● Prompt
Count the lines below that hold the string "itemize". Give only that number.

● Input data
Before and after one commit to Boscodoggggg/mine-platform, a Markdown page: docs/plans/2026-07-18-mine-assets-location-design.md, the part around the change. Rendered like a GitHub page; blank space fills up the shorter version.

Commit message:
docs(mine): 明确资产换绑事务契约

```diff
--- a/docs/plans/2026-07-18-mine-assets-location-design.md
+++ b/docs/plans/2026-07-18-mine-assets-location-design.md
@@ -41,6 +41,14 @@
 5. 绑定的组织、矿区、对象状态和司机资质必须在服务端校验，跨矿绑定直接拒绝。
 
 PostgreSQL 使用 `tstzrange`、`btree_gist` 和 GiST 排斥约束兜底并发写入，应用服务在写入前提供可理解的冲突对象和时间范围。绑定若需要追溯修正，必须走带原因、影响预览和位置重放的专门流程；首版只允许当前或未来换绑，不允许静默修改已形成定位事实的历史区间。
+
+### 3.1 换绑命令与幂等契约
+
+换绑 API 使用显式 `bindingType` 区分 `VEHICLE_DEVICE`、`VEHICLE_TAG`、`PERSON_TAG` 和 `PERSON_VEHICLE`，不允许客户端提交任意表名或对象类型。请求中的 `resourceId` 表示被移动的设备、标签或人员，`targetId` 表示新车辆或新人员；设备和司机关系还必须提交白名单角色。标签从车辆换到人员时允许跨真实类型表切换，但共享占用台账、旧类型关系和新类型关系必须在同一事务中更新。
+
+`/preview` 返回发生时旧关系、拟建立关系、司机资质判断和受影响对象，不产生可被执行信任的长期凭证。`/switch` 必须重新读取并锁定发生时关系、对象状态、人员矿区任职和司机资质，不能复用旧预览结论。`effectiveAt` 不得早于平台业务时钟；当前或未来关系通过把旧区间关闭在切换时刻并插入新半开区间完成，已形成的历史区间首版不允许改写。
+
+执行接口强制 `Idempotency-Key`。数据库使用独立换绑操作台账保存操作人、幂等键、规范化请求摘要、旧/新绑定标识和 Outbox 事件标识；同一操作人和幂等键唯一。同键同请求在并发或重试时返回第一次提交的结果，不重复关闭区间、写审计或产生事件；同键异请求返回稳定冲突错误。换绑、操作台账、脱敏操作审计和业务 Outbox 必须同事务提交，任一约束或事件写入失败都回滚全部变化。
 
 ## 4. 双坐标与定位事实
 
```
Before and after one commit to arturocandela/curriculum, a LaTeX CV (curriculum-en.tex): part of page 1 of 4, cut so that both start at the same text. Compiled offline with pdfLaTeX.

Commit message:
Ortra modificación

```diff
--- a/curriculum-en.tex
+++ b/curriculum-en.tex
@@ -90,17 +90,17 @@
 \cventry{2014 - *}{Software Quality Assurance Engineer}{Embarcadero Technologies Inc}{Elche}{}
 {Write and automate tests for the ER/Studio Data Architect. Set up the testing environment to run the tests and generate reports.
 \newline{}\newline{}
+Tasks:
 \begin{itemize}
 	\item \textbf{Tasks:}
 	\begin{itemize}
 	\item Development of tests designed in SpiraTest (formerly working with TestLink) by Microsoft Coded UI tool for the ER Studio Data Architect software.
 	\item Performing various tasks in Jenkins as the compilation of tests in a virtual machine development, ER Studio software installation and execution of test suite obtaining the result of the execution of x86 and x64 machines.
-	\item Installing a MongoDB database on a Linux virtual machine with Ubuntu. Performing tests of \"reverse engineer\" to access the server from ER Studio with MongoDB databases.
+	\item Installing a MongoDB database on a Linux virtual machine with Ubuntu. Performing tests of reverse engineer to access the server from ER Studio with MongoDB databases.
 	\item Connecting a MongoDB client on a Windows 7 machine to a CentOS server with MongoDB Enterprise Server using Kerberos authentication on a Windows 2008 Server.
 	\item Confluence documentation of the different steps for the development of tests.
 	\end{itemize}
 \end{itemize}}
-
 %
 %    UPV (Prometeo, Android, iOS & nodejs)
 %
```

● Response
4